EXERCISE OBJECTIVE:
Scan the data for "Imagen" and copy the lines it appears in.

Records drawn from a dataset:

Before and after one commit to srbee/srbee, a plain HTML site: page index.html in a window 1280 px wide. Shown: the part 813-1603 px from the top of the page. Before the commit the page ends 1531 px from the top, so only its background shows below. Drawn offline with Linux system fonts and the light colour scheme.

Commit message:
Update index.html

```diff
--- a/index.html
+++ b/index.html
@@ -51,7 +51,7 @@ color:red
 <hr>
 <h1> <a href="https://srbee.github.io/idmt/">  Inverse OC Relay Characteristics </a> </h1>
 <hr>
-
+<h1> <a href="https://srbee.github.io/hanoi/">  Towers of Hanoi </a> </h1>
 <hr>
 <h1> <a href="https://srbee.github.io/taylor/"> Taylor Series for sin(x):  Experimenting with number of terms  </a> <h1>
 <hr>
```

---

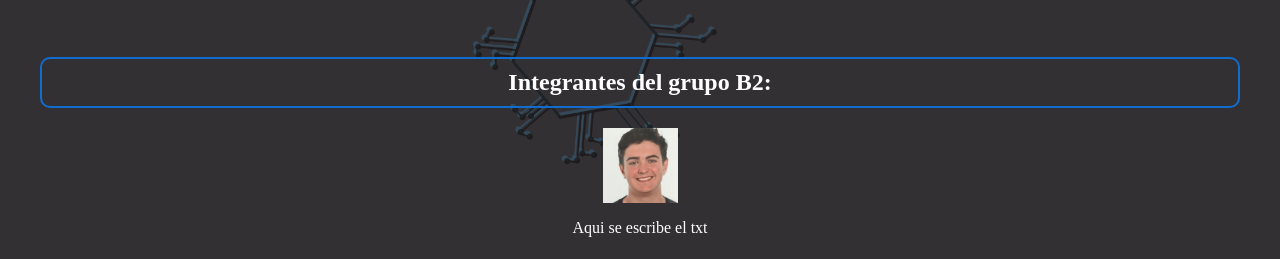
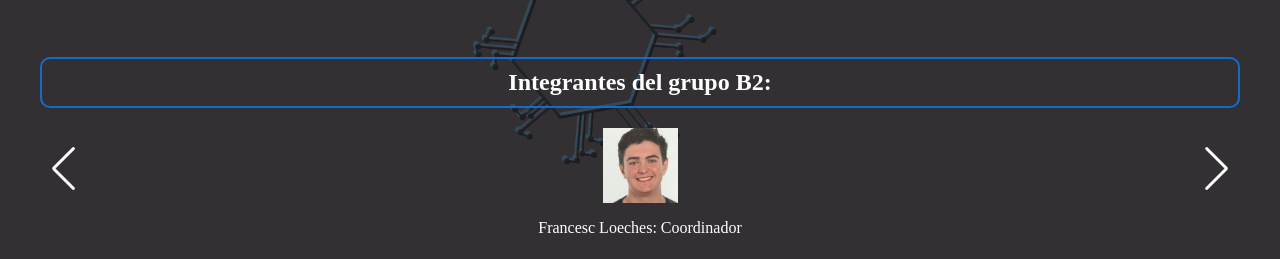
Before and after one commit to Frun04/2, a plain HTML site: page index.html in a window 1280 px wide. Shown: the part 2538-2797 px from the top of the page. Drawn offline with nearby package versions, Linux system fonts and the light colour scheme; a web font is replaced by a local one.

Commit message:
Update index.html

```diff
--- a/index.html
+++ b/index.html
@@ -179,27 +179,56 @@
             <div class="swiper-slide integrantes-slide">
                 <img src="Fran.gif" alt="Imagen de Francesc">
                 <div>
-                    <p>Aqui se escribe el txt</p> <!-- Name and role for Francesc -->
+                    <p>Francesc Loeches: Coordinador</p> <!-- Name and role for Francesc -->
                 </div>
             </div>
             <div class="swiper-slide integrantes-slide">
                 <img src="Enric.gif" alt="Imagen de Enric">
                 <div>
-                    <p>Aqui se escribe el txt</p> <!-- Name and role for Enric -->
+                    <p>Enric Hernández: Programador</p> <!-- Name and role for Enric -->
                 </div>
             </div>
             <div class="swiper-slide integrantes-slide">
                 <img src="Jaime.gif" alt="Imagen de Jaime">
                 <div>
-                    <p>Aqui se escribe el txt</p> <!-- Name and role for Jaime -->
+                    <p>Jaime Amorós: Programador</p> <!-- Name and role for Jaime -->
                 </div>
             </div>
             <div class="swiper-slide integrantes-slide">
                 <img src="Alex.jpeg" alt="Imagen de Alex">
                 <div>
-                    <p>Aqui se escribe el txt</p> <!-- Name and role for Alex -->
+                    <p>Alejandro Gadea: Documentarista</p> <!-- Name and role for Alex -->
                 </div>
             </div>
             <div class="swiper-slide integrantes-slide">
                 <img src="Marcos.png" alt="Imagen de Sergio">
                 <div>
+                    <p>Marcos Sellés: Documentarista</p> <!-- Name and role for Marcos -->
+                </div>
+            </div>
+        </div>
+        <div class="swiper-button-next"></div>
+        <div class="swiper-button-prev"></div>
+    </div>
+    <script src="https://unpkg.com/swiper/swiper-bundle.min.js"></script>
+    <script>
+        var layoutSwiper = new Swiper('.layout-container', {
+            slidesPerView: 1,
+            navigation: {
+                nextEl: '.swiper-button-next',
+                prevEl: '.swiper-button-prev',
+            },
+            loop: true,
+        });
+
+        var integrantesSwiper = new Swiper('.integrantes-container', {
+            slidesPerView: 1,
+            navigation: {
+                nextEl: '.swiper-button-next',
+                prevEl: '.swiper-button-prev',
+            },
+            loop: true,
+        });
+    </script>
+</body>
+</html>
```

ANSWER SECTION:
                 <img src="Fran.gif" alt="Imagen de Francesc">
                 <img src="Enric.gif" alt="Imagen de Enric">
                 <img src="Jaime.gif" alt="Imagen de Jaime">
                 <img src="Alex.jpeg" alt="Imagen de Alex">
                 <img src="Marcos.png" alt="Imagen de Sergio">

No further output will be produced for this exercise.